Seen by Martin before? No
What did I expect? A cheesy heist movie!
What did I get? I was looking forward to Lady Ice, by all appearances a slinky, suspenseful, and cheeseball caper movie starring the usually splendid Donald Sutherland. Boy, was I disappointed; it calls to mind the phrase “justly forgotten.” Sweaty, plodding, poorly lit, and poorly mic’d, Lady Ice is basically a 90-minute episode of, I don’t know, Vega$ — only without the zazz. Curiously, Elmore Leonard has written precisely this sort of caper several times, even using the same setting of Miami, but Elmore knows what he’s doing.
In Lady Ice, Sutherland plays Andy Hammond, an insolent, slacker-y private eye who works for insurance companies on diamond cases, and he gets mixed up with the beautiful daughter of this fence for illicit goods who’s some kind of big deal (corporate office, nice suit). The idea of the movie is that Hammond puts himself a bit too far out on a limb, so he’s no longer protected by the insurance companies, and you’re not supposed to know if he’s still on the side of right or not.

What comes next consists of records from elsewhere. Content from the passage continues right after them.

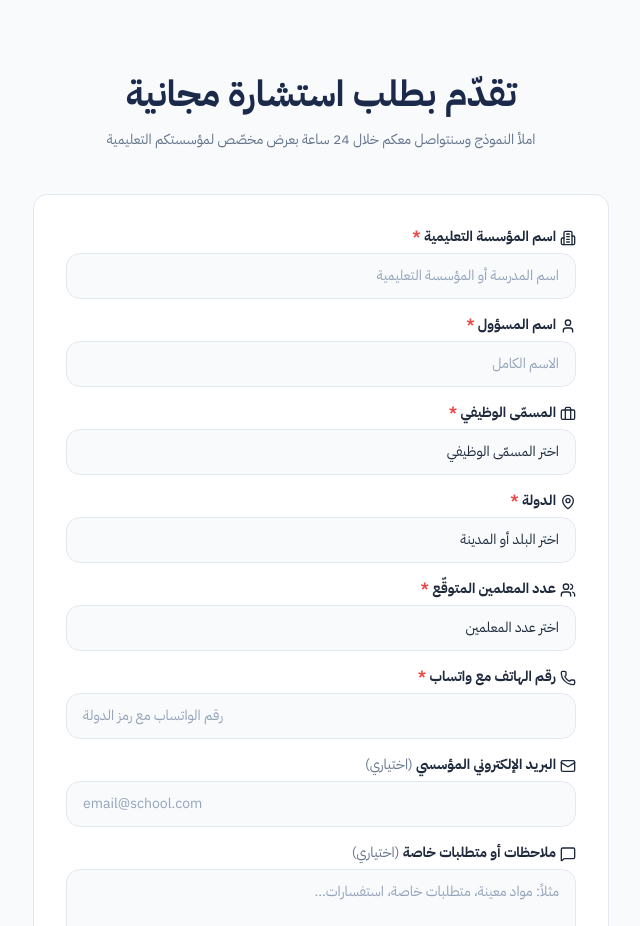
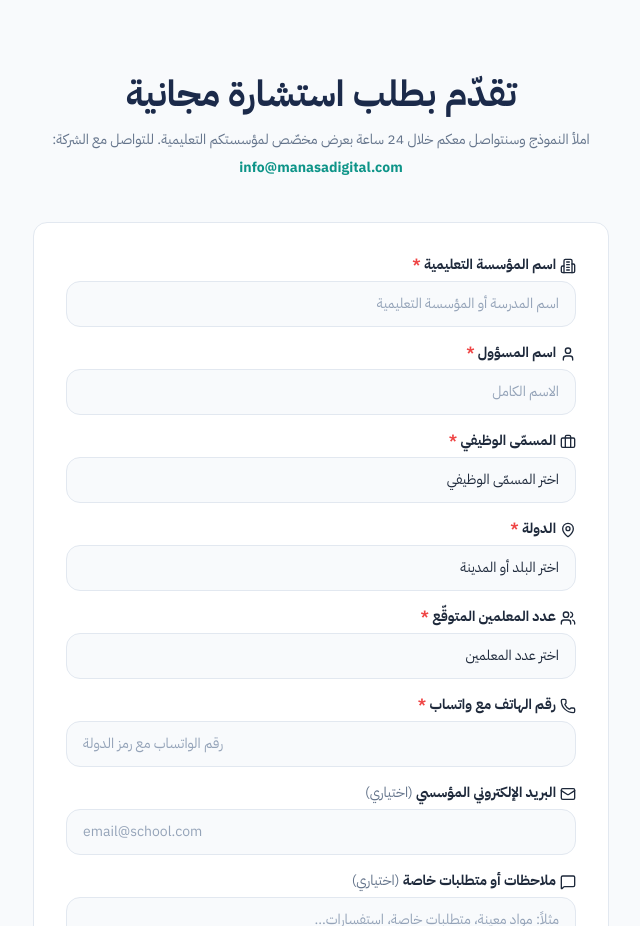
Before and after one commit to fhrrutedf/notebooklm-course-landing, a Next.js app: page /schools in a window 1280 px wide. Shown: the part 7160-8086 px from the top of the page, without its empty margins (319-959 px from the left). Built offline with nearby package versions, Linux system fonts and the light colour scheme.

Commit message:
Add trainer profile and contact routing

```diff
--- a/src/app/schools/page.tsx
+++ b/src/app/schools/page.tsx
@@ -740,7 +740,7 @@ export default function SchoolsLandingPage() {
               تقدّم بطلب استشارة مجانية
             </h2>
             <p className="text-[#64748B] max-w-xl mx-auto text-sm leading-loose">
-              املأ النموذج وسنتواصل معكم خلال 24 ساعة بعرض مخصّص لمؤسستكم التعليمية
+              املأ النموذج وسنتواصل معكم خلال 24 ساعة بعرض مخصّص لمؤسستكم التعليمية. للتواصل مع الشركة: <a href="mailto:info@manasadigital.com" className="text-[#0D9488] font-bold hover:underline">info@manasadigital.com</a>
             </p>
           </div>
 
```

However, nothing in the movie ever builds, and you’re never really sure what’s going on at any given point. The high points of the movie are a brief and under-explained bank heist in Chicago (nothing else in the movie happens in Chicago) and a nifty underwater sequence off the coast of the Bahamas. In other words, the movie’s not horrible in the two scenes without dialogue.
Sutherland is a good actor, of course, but he needs space to breathe. Lady Ice is too tightly wound for him to succeed, he can’t find any rhythm. Pretty Jennifer O’Neill is no help at all; she’s a blank, an attractive facade whose mystique dissipates every time she opens her mouth. In Summer of ’42, which was bad, she was the object of an adolescent’s idealization, which made of her empty good looks an asset. (Even there, she was a bit too incredible to be believed.) As a cunning femme fatale type, she’s at sea, accentuating the movie’s lack of focus in every scene she’s in.
Lady Ice has a lazy, cheap feel. The camera is never in the right place, and scenes that require cross-cutting are often done in a single (handheld) take. The idea of Sutherland’s character is that he’s a mixture of two things — the shifty and the straight — but it’s Duvall, in his brief turn as a local police detective, who more successfully conveys a split nature, combining his upright obligations to society and his complex mistrust of the putatively charming Hammond. Sutherland is all tan, lanky innuendo, which you would think would work in a piece like this, but there’s not that much else to fill it out. Duvall has a natural gravity and force that allows him to barrel through the movie intact. In the end, Sutherland doesn’t really have the magnetism of a dashing, devil-may-care hero. He is much better as a sympathetic nice guy, as in Ordinary People, or a gleeful bad guy.
What here smacks of 1973? The emphasis on automobiles.
IMDB score: 4.7
My score: 2
Director: Tom Gries
Writers: Harold Clements and Alan Trustman
Starring: Donald Sutherland, Jennifer O’Neill, Robert Duvall, Patrick Magee, Jon Cypher, Buffy Dee, Eric Braeden
IMDB synopsis: An insurance investigator romances a wealthy young beauty when he suspects she may be involved in fencing stolen jewels.